Before-and-after change records
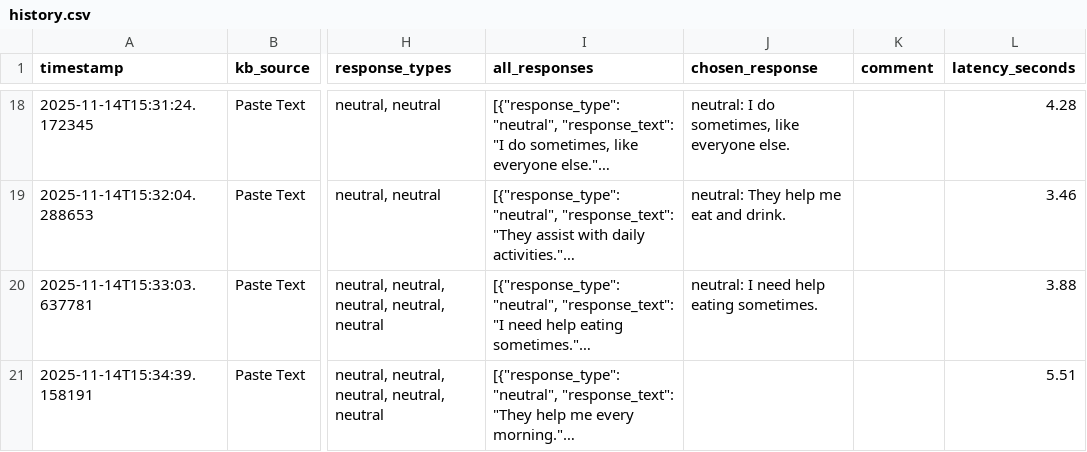
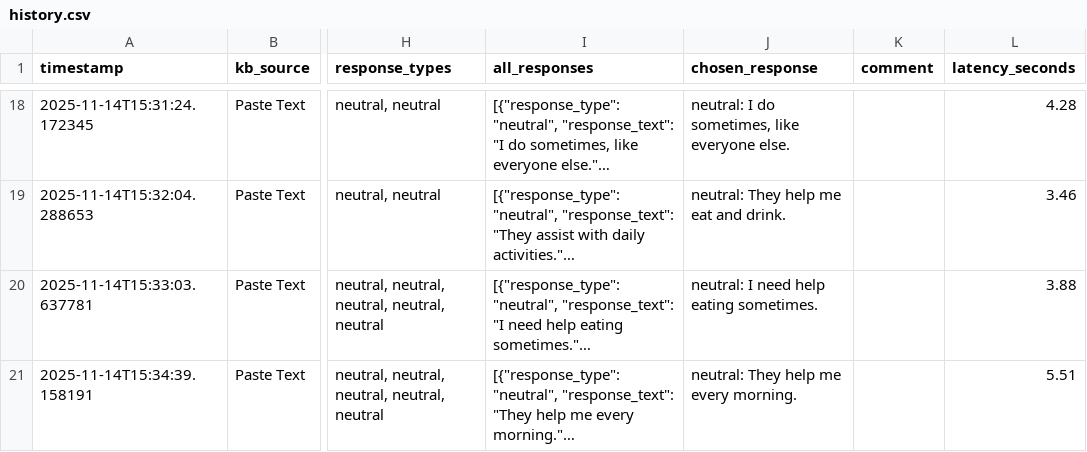
Before and after one commit to cds-cadl/Conversational-Bot, a CSV file: KB/Jenna/history.csv, drawn as a sheet; only a part is shown, gaps mark what is left out; long unchanged cells end in …; the diff names each change by its address in the sheet, - before the commit and + after, or states it on an @@ line.

Commit message:
Update Jenna/history.csv at 2025-11-14T15:35:26.642718

```diff
--- a/KB/Jenna/history.csv
+++ b/KB/Jenna/history.csv
-J21 (chosen_response): (empty)
+J21 (chosen_response): neutral: They help me every morning.
```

§ **PROBLEM TO SOLVE**: Only the text of the records above is to be reproduced, exactly as given; the pictures are dropped.

§ **RESPONSE AREA**:
Before and after one commit to cds-cadl/Conversational-Bot, a CSV file: KB/Jenna/history.csv, drawn as a sheet; only a part is shown, gaps mark what is left out; long unchanged cells end in …; the diff names each change by its address in the sheet, - before the commit and + after, or states it on an @@ line.

Commit message:
Update Jenna/history.csv at 2025-11-14T15:35:26.642718

```diff
--- a/KB/Jenna/history.csv
+++ b/KB/Jenna/history.csv
-J21 (chosen_response): (empty)
+J21 (chosen_response): neutral: They help me every morning.
```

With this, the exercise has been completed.